“I guess I shouldn’t pre-judge a wine I have yet to taste, but it’s a fact that bulk Australian sauvignon is cheaper than bulk Marlborough sauvignon,” Campbell wrote on The Real Review. “There’s a reason for the price difference – Australian sauvignon blanc is, by and large, inferior.”
Campbell has since expanded on his comments, describing Marlborough sauvignon blanc grapes as “punchy, aromatic, zesty, tropical” while Australian grapes are less characterful. The bottles are labelled on the back as being from Australia, in accordance with the law, but Campbell argued that while this was a legal move, it was no less misleading.
“I personally think, to me, I began my wine industry career in 1973 as an accountant with Montana so I guess it’s kind of personal,” Campbell said. “I might be overstating the case but it’s just that, to me, Montana and Marlborough are inextricably linked.”
Minister for Agriculture Damian O’Connor also had his say on Twitter, with the simple caption “Pretty bloody dumb.”
However Montana, which was bought by distribution giant Pernod Ricard in 2010, has rebutted the claims, with Pernod Ricard New Zealand managing director Kevin Mapson arguing that the move was necessary to retain good wines in the under-$10 category.
“By sourcing grapes from Australia, we can continue to make wines of the quality that Montana consumers expect at the same price point. This sourcing transition only applies to the Montana Classics and Montana Affinity ranges. All of the other Montana ranges will continue to be made from New Zealand grapes,” Mapson said. He agreed that Australian sauvignon blanc was less aromatic than those from Marlborough but still denied that Australian grapes were inferior. He argued that consumers were aware of the change due to strict labelling laws.

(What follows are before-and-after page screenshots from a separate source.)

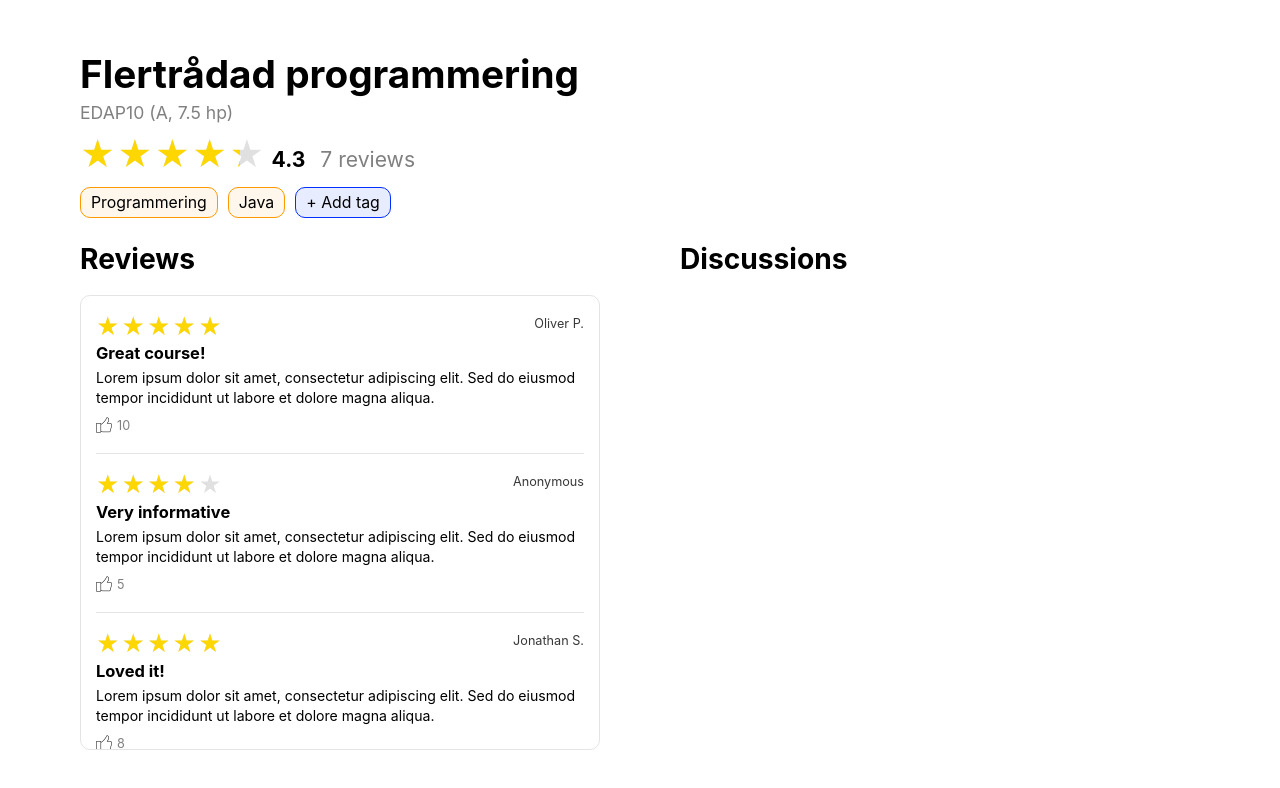
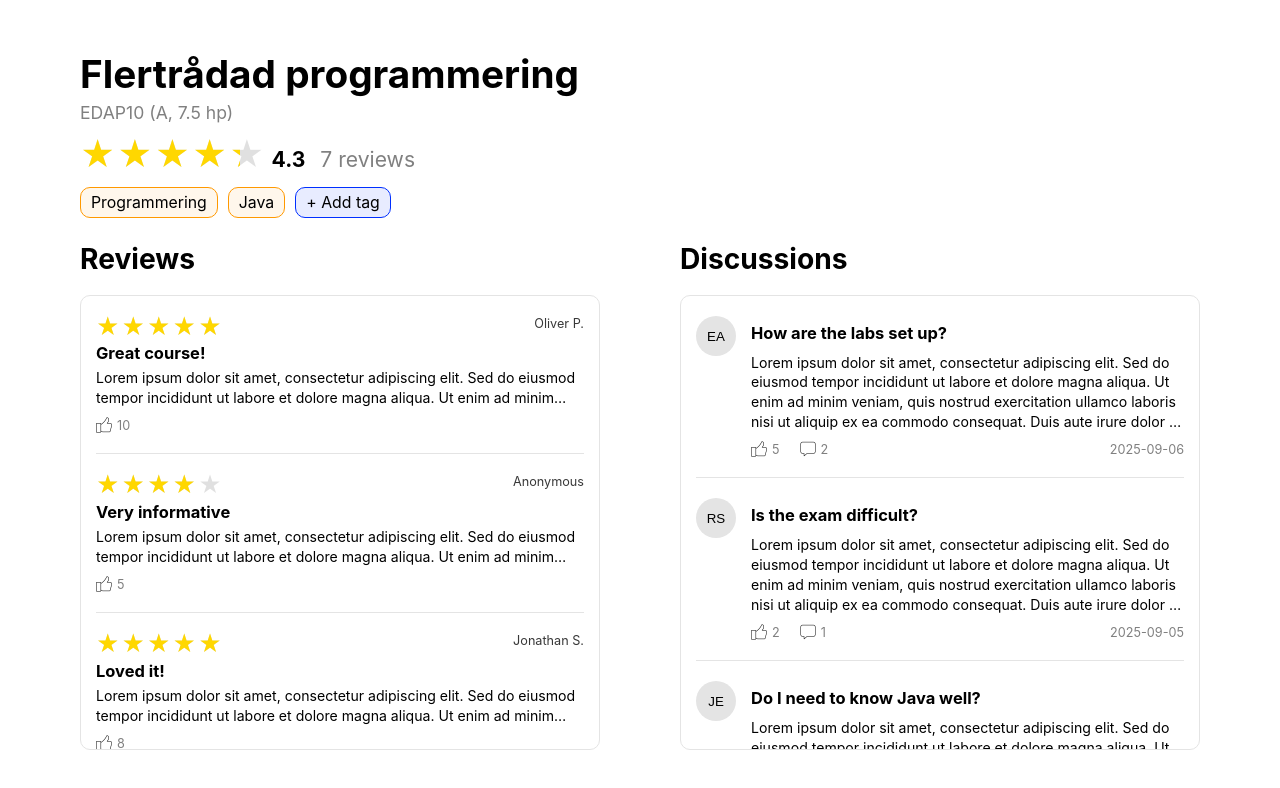
Before and after one commit to perssonoliver/UniForum, a React (Create React App) app in the folder frontend/: page / in a window 1280 px wide. Shown: the top 788 px of the page. Built offline with nearby package versions, Linux system fonts and the light colour scheme.

Commit message:
Implemented skeleton for Discussions

```diff
--- a/frontend/src/CoursePage.css
+++ b/frontend/src/CoursePage.css
@@ -149,10 +149,23 @@
   border: 0px solid brown;
 }
 
+.course-review-text {
+  display: -webkit-box;
+  -webkit-line-clamp: 2;
+  line-clamp: 2;
+  -webkit-box-orient: vertical;
+  overflow: hidden;
+  line-height: 1.4em;
+  margin-top: 0;
+  margin-bottom: 5px;
+}
+
 .course-review-footer {
   display: flex;
   align-items: center;
   gap: 5px;
+  font-size: 0.9em;
+  color: gray;
 }
 
 .course-review-like-button {
@@ -169,22 +182,123 @@
   height: 100%;
 }
 
-.course-review-like-count {
+/***********************************************************************/
+
+.course-body-discussions-container {
+  border: 1px solid orange;
+}
+
+.course-body-discussions-container {
+  display: flex;
+  flex-direction: column;
+  min-height: 0;
+  border: 0px solid lime;
+}
+
+.course-discussions-list-container {
+  border-radius: 10px;
+  border: 1px solid #e4e4e4;
+  overflow-y: auto;
+  flex: 1;
+  /* Hide scrollbar for Chrome, Safari and Opera */
+  &::-webkit-scrollbar {
+    display: none;
+  }
+  /* Hide scrollbar for IE, Edge and Firefox */
+  -ms-overflow-style: none;
+  scrollbar-width: none;
+}
+
+.course-discussions-list {
+  overflow: hidden;
+  list-style: none;
+  padding: 0;
+  margin: 0;
+}
+
+.course-discussion-card {
+  margin: 0 15px;
+  padding: 20px 0;
+  display: flex;
+  gap: 15px;
+  border-bottom: 1px solid #e4e4e4;
+}
+
+.course-discussion-card:last-child {
+  border-bottom: none;
+}
+
+.course-discussion-profile {
+  width: 40px;
+  height: 40px;
+  border-radius: 50%;
+  background-color: #e4e4e4;
+  border: none;
+  cursor: pointer;
+  line-height: 40px;
+}
+
+.course-discussion-main {
+  flex: 1;
+  display: flex;
+  flex-direction: column;
+  gap: 5px;
+}
+
+.course-discussion-title {
+  margin-top: 7px;
+  margin-bottom: 0;
+}
+
+.course-discussion-text {
+  display: -webkit-box;
+  -webkit-line-clamp: 4;
+  line-clamp: 4;
+  -webkit-box-orient: vertical;
+  overflow: hidden;
+  line-height: 1.4em;
+  margin: 5px 0;
+}
+
+.course-discussion-footer {
+  display: flex;
+  align-items: center;
+  gap: 20px;
   font-size: 0.9em;
   color: gray;
 }
 
-.course-review-text {
-  display: -webkit-box;
-  -webkit-line-clamp: 2;
-  line-clamp: 2;
-  -webkit-box-orient: vertical;
-  overflow: hidden;
-  line-height: 1.4em;
-  margin-top: 0;
-  margin-bottom: 5px;
+.course-discussion-like-field {
+  display: flex;
+  align-items: center;
+  gap: 5px;
 }
 
-.course-body-discussions-container {
-  border: 0px solid orange;
+.course-discussion-like-button {
+  width: 16px;
+  height: 16px;
+  background: none;
+  border: none;
+  padding: 0;
+  cursor: pointer;
 }
+
+.course-discussion-comment-field {
+  display: flex;
+  align-items: center;
+  gap: 5px;
+}
+
+.course-discussion-comment-button {
+  width: 16px;
+  height: 16px;
+  background: none;
+  border: none;
+  padding: 0;
+  cursor: pointer;
+}
+
+.course-discussion-date {
+  flex-grow: 1;
+  text-align: right;
+}
--- a/frontend/src/CoursePage.js
+++ b/frontend/src/CoursePage.js
@@ -1,6 +1,7 @@
 import './CoursePage.css'
 import StarRating from './components/StarRating'
-import like from './img/like.png'
+import likeIcon from './img/like.png'
+import commentIcon from './img/comment.png'
 
 function CourseHeader() {
   const averageRating = 4.3
@@ -33,39 +34,51 @@ function CourseBody() {
         <div className='course-reviews-list-container'>
           <ul className='course-reviews-list'>
             <CourseReview
-              rating={5} author="Oliver P." title="Great course!"
-              likesCount={10} dislikesCount={2}
+              rating={5} author="Oliver P." title="Great course!" likesCount={10}
             />
             <CourseReview
-              rating={4} author="Anonymous" title="Very informative"
-              likesCount={5} dislikesCount={1}
+              rating={4} author="Anonymous" title="Very informative" likesCount={5}
             />
             <CourseReview
-              rating={5} author="Jonathan S." title="Loved it!"
-              likesCount={8} dislikesCount={0}
+              rating={5} author="Jonathan S." title="Loved it!" likesCount={8}
             />
             <CourseReview
-              rating={4} author="Anonymous" title="Well structured"
-              likesCount={6} dislikesCount={1}
+              rating={4} author="Anonymous" title="Well structured" likesCount={6}
             />
             <CourseReview
-              rating={3} author="Anonymous" title="Could be better"
-              likesCount={3} dislikesCount={4}
+              rating={3} author="Anonymous" title="Could be better" likesCount={3}
             />
           </ul>
         </div>
       </div>
       <div className='course-body-discussions-container'>
         <h1>Discussions</h1>
-        <div className='course-body-discussions-list'>
-          <div className='course-discussion-card'></div>
+        <div className='course-discussions-list-container'>
+          <ul className='course-discussions-list'>
+            <CourseDiscussion
+              title="How are the labs set up?" author="EA"
+              date="2025-09-06" likesCount={5} commentsCount={2}
+            />
+            <CourseDiscussion
+              title="Is the exam difficult?" author="RS"
+              date="2025-09-05" likesCount={2} commentsCount={1}
+            />
+            <CourseDiscussion
+              title="Do I need to know Java well?" author="JE"
+              date="2025-09-02" likesCount={3} commentsCount={1}
+            />
+            <CourseDiscussion
+              title="Is it a heavy course?" author="FH"
+              date="2025-09-02" likesCount={6} commentsCount={3}
+            />
+          </ul>
         </div>
       </div>
     </div>
   )
 }
 
-function CourseReview({ rating, author, title, likesCount, dislikesCount }) {
+function CourseReview({ rating, author, title, likesCount }) {
   return (
     <li className='course-review-card'>
       <div className='course-review-rating'>
@@ -75,19 +88,49 @@ function CourseReview({ rating, author, title, likesCount, dislikesCount }) {
       <h3 className='course-review-title'>{title}</h3>
       <p className='course-review-text'>{`Lorem ipsum dolor sit amet,
         consectetur adipiscing elit. Sed do eiusmod tempor incididunt
-        ut labore et dolore magna aliqua.`}
+        ut labore et dolore magna aliqua. Ut enim ad minim veniam,
+        quis nostrud exercitation ullamco laboris nisi ut aliquip ex ea
+        commodo consequat. Duis aute irure dolor in reprehenderit in
+        voluptate velit esse cillum dolore eu fugiat nulla pariatur.`}
       </p>
       <div className='course-review-footer'>
         <button className='course-review-like-button'>
-          <img className='like-icon' src={like} alt='Like' />
+          <img className='like-icon' src={likeIcon} alt='Like' />
         </button>
-        <span className='course-review-like-count'>{likesCount}</span>
-        {/*
-          <button className='course-review-like-button'>
-            <img className='like-icon' src={dislike} alt='Dislike' />
-          </button>
-          <span className='course-review-like-count'>{dislikesCount}</span>
-        */}
+        <span>{likesCount}</span>
+      </div>
+    </li>
+  )
+}
+
+function CourseDiscussion({ title, author, date, likesCount, commentsCount }) {
+  return (
+    <li className='course-discussion-card'>
+      <button className='course-discussion-profile'>{author}</button>
+      <div className='course-discussion-main'>
+        <h3 className='course-discussion-title'>{title}</h3>
+        <p className='course-discussion-text'>{`Lorem ipsum dolor sit amet,
+          consectetur adipiscing elit. Sed do eiusmod tempor incididunt
+          ut labore et dolore magna aliqua. Ut enim ad minim veniam,
+          quis nostrud exercitation ullamco laboris nisi ut aliquip ex ea
+          commodo consequat. Duis aute irure dolor in reprehenderit in
+          voluptate velit esse cillum dolore eu fugiat nulla pariatur.`}
+        </p>
+        <div className='course-discussion-footer'>
+          <div className='course-discussion-like-field'>
+            <button className='course-discussion-like-button'>
+              <img className='like-icon' src={likeIcon} alt='Like' />
+            </button>
+            <span>{likesCount}</span>
+          </div>
+          <div className='course-discussion-comment-field'>
+            <button className='course-discussion-comment-button'>
+              <img className='like-icon' src={commentIcon} alt='Comment' />
+            </button>
+            <span>{commentsCount}</span>
+          </div>
+          <span className='course-discussion-date'>{date}</span>
+        </div>
       </div>
     </li>
   )
```
Also changed, not shown: frontend/src/img/comment.png (added).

Wine columnist Dennis Knill agreed. “Bob Campbell, whilst he’s probably the first in New Zealand to have a masters in wine and knows his stuff he really needs wake up and smell the coffee. There’s a thing called profit and it’s not a dirty word and Montana have every right to try and produce a product under $10. A lot of New Zealanders are not wine connoisseurs and they don’t appreciate the best that money can buy and are happy to drink a wine that’s chilled in the fridge that’s good enough for the average punter.”
Over time, Mapson said that most Montana Classic and Affinity wines would be made from Australian grapes, but maintained that Montana still was invested in New Zealand grapes. The brand’s Festival Block and Winemaker Series will continue to be made from New Zealand grapes.
Montana wines made with Australian grapes:
Montana Classic Pinot Noir 2016
Montana Classic Sauvignon Blanc 2017
Montana Classic Chardonnay 2017
Montana Classic Merlot Cabernet 2018
Montana Affinity Sauvignon Blanc 2018
Montana Affinity Pinot Gris 2018